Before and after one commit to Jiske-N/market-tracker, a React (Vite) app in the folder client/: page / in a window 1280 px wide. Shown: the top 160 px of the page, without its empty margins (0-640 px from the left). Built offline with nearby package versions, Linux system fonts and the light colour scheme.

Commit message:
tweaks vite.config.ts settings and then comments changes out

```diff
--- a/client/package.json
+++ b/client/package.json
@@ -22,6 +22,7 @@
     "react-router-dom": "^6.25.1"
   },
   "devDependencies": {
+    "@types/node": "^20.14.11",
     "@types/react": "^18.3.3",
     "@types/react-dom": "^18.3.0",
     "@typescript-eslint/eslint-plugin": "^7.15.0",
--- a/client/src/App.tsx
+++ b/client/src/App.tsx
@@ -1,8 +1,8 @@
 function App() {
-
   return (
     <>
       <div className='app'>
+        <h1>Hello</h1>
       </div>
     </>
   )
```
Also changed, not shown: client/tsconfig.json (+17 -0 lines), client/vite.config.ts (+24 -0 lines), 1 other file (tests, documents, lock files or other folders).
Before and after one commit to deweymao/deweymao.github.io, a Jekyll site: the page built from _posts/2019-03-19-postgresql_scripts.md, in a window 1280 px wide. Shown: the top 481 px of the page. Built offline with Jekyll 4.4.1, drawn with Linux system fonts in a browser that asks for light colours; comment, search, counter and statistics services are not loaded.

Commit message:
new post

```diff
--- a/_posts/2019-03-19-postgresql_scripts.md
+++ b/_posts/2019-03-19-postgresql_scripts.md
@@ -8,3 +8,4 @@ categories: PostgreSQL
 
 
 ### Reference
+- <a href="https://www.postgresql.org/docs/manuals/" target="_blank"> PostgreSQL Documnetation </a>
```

= = =

Produce the whole listing once more, exactly.

Before and after one commit to Jiske-N/market-tracker, a React (Vite) app in the folder client/: page / in a window 1280 px wide. Shown: the top 160 px of the page, without its empty margins (0-640 px from the left). Built offline with nearby package versions, Linux system fonts and the light colour scheme.

Commit message:
tweaks vite.config.ts settings and then comments changes out

```diff
--- a/client/package.json
+++ b/client/package.json
@@ -22,6 +22,7 @@
     "react-router-dom": "^6.25.1"
   },
   "devDependencies": {
+    "@types/node": "^20.14.11",
     "@types/react": "^18.3.3",
     "@types/react-dom": "^18.3.0",
     "@typescript-eslint/eslint-plugin": "^7.15.0",
--- a/client/src/App.tsx
+++ b/client/src/App.tsx
@@ -1,8 +1,8 @@
 function App() {
-
   return (
     <>
       <div className='app'>
+        <h1>Hello</h1>
       </div>
     </>
   )
```
Also changed, not shown: client/tsconfig.json (+17 -0 lines), client/vite.config.ts (+24 -0 lines), 1 other file (tests, documents, lock files or other folders).
Before and after one commit to deweymao/deweymao.github.io, a Jekyll site: the page built from _posts/2019-03-19-postgresql_scripts.md, in a window 1280 px wide. Shown: the top 481 px of the page. Built offline with Jekyll 4.4.1, drawn with Linux system fonts in a browser that asks for light colours; comment, search, counter and statistics services are not loaded.

Commit message:
new post

```diff
--- a/_posts/2019-03-19-postgresql_scripts.md
+++ b/_posts/2019-03-19-postgresql_scripts.md
@@ -8,3 +8,4 @@ categories: PostgreSQL
 
 
 ### Reference
+- <a href="https://www.postgresql.org/docs/manuals/" target="_blank"> PostgreSQL Documnetation </a>
```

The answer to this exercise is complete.